======== Dataset extract ========

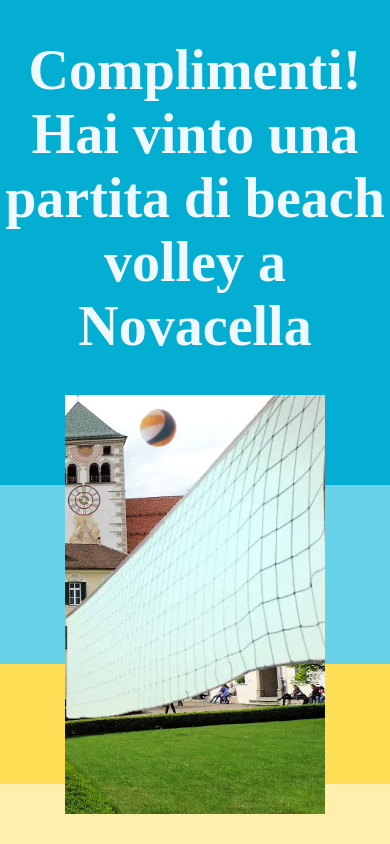
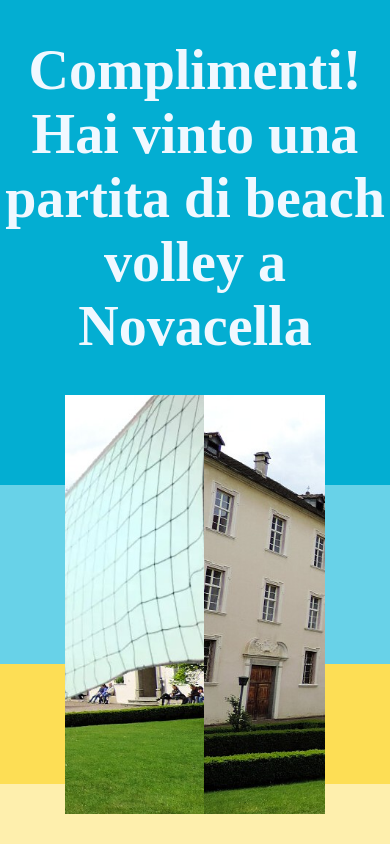
Before and after one commit to DaLello/esperimenti, a plain HTML site: page espr/burger.html in a window 390 px wide. Drawn offline with Linux system fonts and the light colour scheme; a web font is replaced by a local one.

Commit message:
Update burger.html
Signed-off-by: DaLello <128641392+DaLello@users.noreply.github.com>

```diff
--- a/espr/burger.html
+++ b/espr/burger.html
@@ -85,7 +85,7 @@ justify-content: center;
 
     background-image: url(./Partitaabbazia_novacella.jpg);
     background-size: fill;
-    background-position-x: right;
+    background-position-x: -600px;
     background-repeat: repeat;}
 
 }
```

========

◆ **What the exercise asks**: If a record holds a picture, leave the picture out and copy everything else exactly.

◆ **Finished task**:
Before and after one commit to DaLello/esperimenti, a plain HTML site: page espr/burger.html in a window 390 px wide. Drawn offline with Linux system fonts and the light colour scheme; a web font is replaced by a local one.

Commit message:
Update burger.html
Signed-off-by: DaLello <128641392+DaLello@users.noreply.github.com>

```diff
--- a/espr/burger.html
+++ b/espr/burger.html
@@ -85,7 +85,7 @@ justify-content: center;
 
     background-image: url(./Partitaabbazia_novacella.jpg);
     background-size: fill;
-    background-position-x: right;
+    background-position-x: -600px;
     background-repeat: repeat;}
 
 }
```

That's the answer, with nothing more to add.